Over nearly a decade, Dundee’s demolition specialists Safedem painstakingly planned for the destruction of Glasgow’s iconic Red Road flats.
Staff surveyed every inch of thetowers and quickly discovered they faced the most challenging project in the firm’s 40-year history.
The six remaining towers werestudded with thousands of strategically placed explosive charges, the buildings wrapped in protective material and thousands of people evacuated from the surrounding area.
As many of those watched on Sunday, six giant explosions signalled thebeginning of the end for the towering skyscrapers, only for two to defy the destructive power marshalled.
Safedem bosses, including managing director William Sinclair, were inGlasgow with Mr Sinclair admitting the demolition had not gone as intended.
It was also announced that anindependent investigation into theblowdown will also take place.
“Two of the six blocks involved inSunday’s blowdown didn’t fall exactly as planned,” Mr Sinclair said.
“Instead of 10 storeys remaining in all of the blocks, we now have 13 stillstanding at Red Road Court and 11 at Petershill Drive.
“However, we will proceed with our original plan of dismantling all ofthe blocks using routine machinedemolition methods.
“Preparations for this are already under way and high-reach machinery will begin taking down what’s left of the blocks this week.”
Once cleared, the Red Road site will be taken on by Glasgow Housing Association to create a new generation of city housing that residents hope will stand the test of time better than the flats.
A GHA spokesman confirmed that an “independent technical review” will be carried out in the wake of Sunday’sdemolition.
“The blowdown didn’t go completely to plan,” he said.
“Safedem has, however, confirmed the two remaining blocks are stable and are confident the demolition willcontinue as previously planned.

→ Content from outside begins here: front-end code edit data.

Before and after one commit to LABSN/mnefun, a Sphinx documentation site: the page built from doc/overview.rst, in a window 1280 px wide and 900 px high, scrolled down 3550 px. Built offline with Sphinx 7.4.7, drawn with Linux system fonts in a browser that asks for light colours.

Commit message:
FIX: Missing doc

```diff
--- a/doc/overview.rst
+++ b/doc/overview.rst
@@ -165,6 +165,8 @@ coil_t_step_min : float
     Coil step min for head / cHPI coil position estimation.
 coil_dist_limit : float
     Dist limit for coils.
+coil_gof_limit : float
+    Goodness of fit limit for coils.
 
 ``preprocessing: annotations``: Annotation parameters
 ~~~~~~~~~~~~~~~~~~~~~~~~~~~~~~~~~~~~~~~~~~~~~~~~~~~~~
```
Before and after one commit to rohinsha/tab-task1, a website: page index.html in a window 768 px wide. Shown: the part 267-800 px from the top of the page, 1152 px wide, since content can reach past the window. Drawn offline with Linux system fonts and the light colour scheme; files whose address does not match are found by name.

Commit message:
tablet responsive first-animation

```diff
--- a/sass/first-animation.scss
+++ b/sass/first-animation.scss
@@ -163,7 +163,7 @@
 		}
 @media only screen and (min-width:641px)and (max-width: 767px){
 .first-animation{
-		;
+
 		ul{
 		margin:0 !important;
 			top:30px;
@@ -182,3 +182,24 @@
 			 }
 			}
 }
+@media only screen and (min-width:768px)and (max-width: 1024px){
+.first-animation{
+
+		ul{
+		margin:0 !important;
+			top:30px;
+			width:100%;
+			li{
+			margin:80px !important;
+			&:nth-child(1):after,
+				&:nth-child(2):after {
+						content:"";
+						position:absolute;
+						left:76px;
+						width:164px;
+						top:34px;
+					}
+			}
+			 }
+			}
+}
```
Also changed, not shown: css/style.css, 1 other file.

“We would again like to thank the residents who were asked to leave their homes and hope they understand the reason for the slight delay in them getting back to their homes on Sunday was because the demolition contractor needed to be absolutely sure it was safe for them to do so.”